An Action Plan on how to harness the opportunities presented by technology-enabled innovation in financial services (FinTech) was presented by the European Commission on March 8.

The Action Plan is aimed to enable the financial sector to make use of the rapid advances in new technologies, such as blockchain, artificial intelligence and cloud services. It also seeks to make markets safer and easier to access for new players.

According to a European Commission press release, this will benefit consumers, investors, banks and new market players alike. It said Europe should become a global hub for FinTech, with EU businesses and investors able to make most of the advantages offered by the Single Market in this fast-moving sector.

The Commission is also proposing a pan-European label for platforms, so that a platform licensed in one country can operate across the EU.

A first major deliverable tabled by the Commission is a new set of rules to help crowdfunding platforms to grow across the EU’s single market.

“To compete globally, Europe’s innovative companies need access to capital, space to experiment and scale to grow,” said Valdis Dombrovskis, Vice-President responsible for Financial Stability, Financial Services and Capital Markets Union. “This is the premise for our FinTech Action Plan. An EU crowdfunding licence would help crowdfunding platforms scale up in Europe. It will help them match investors and companies from all over the EU, giving more opportunities for firms and entrepreneurs to pitch their ideas to a wider base of funders.”

In turn, Jyrki Katainen, Vice-President for Jobs, Growth, Investment and Competitiveness, stressed that new technologies are transforming the financial industry by revolutionising the way people access financial services. “Alternative sources of funding, such as crowdfunding or peer-to-peer lending, directly link savings with investments. They make the market more accessible for innovative entrepreneurs, start-ups and small companies. This objective is at the heart of the Capital Markets Union,” he said.

“Digital technologies have an impact on our whole economy – citizens and businesses alike,” added Mariya Gabriel, Commissioner for the Digital Economy and Society. “Technologies like blockchain can be game changers for financial services and beyond. We need to build an enabling framework to let innovation flourish, while managing risks and protecting consumers.”

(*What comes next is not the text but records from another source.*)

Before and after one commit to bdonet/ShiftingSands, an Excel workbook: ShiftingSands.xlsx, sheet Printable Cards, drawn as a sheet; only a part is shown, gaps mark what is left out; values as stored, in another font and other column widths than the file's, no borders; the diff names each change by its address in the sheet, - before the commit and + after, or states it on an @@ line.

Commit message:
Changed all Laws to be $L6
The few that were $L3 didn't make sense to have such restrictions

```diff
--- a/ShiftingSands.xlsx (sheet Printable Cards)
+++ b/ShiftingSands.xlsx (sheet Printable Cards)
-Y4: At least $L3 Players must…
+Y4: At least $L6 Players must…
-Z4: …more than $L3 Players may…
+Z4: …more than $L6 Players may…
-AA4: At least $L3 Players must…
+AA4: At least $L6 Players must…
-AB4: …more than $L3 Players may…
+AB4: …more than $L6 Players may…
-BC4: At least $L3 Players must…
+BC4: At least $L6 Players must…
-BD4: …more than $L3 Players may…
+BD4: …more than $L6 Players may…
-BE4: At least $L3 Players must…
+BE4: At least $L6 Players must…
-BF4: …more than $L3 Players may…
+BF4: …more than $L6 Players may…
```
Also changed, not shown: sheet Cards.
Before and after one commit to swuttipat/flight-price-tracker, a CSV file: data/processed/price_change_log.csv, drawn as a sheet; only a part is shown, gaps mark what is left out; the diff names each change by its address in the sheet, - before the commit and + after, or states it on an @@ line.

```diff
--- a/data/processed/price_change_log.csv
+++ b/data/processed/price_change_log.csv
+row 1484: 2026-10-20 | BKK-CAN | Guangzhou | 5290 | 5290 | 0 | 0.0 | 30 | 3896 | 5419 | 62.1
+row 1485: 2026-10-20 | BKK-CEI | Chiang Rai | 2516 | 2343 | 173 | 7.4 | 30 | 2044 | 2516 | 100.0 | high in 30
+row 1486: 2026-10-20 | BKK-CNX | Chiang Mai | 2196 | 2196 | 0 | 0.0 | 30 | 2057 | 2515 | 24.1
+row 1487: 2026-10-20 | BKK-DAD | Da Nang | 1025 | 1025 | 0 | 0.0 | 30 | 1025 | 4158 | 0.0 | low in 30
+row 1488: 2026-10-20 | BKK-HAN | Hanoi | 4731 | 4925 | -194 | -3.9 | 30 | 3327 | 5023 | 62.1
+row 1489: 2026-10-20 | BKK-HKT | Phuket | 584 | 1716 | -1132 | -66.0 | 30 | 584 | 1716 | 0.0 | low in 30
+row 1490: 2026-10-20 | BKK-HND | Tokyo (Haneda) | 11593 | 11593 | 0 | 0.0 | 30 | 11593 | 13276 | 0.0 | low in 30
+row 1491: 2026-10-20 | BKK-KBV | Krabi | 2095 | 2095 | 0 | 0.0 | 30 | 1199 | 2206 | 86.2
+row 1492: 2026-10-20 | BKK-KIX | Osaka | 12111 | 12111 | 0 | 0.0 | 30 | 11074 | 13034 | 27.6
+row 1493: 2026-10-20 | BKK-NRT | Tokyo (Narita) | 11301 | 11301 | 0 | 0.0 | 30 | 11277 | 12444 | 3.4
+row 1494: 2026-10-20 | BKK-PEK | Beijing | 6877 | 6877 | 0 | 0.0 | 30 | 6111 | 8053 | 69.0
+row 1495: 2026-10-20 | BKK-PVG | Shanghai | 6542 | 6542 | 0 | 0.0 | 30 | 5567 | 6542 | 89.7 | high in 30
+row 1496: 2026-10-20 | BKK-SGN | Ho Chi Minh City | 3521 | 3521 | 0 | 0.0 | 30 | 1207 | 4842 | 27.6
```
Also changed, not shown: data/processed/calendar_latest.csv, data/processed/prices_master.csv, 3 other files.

According to the Commission, the financial sector is the largest user of digital technologies and a major driver in the digital transformation of the economy. The Action Plan sets out 23 steps to enable innovative business models to scale up, support the uptake of new technologies, increase cybersecurity and the integrity of the financial system.

The Commission will host an EU FinTech Laboratory where European and national authorities will engage with tech providers in a neutral, non-commercial space.

Welcoming the Commission’s Action Plan, the European People’s Party (EPP) group spokesman on Economic and Monetary Affairs, Burkhard Balz, said: “Today’s Commission proposal on crowdfunding platforms is an initial step to change this. By not having to comply with 28 different sets of requirements, but only one harmonised one, it allows the platforms to scale up”.

The proposal suggests the creation of an EU licence for crowdfunding platforms that would allow them to operate across the EU based on a single authorisation. It allows them to grow in Europe – currently German platforms can only operate in Germany, Croatian ones only in Croatia.

“There is an increasing need for diversifying funding options in the EU. Banks should not be the only source of money for businesses, particularly in innovative and emerging sectors such as FinTech. If it would be possible to find funding for an innovative idea just by clicking on a button on their smartphone, imagine the possibilities for European SMEs. For the EPP Group, it is, however, crucial that cybersecurity and level playing field aspects are not neglected. Access to funding has to be not only easy, but also safe”, said Balz.

According to Balz, the EU needs to make sure it benefits from these opportunities. It needs a strategy to sustain the development of new technologies in the financial sector, be it examples like payments through apps or the withdrawal of money without cards.

“Europe is best placed to become an innovation powerhouse in this field. It has a good academic base and broad access to technology, but what we need is a genuine Capital Markets Union so that we enable European innovators to stay in Europe”, concluded Balz.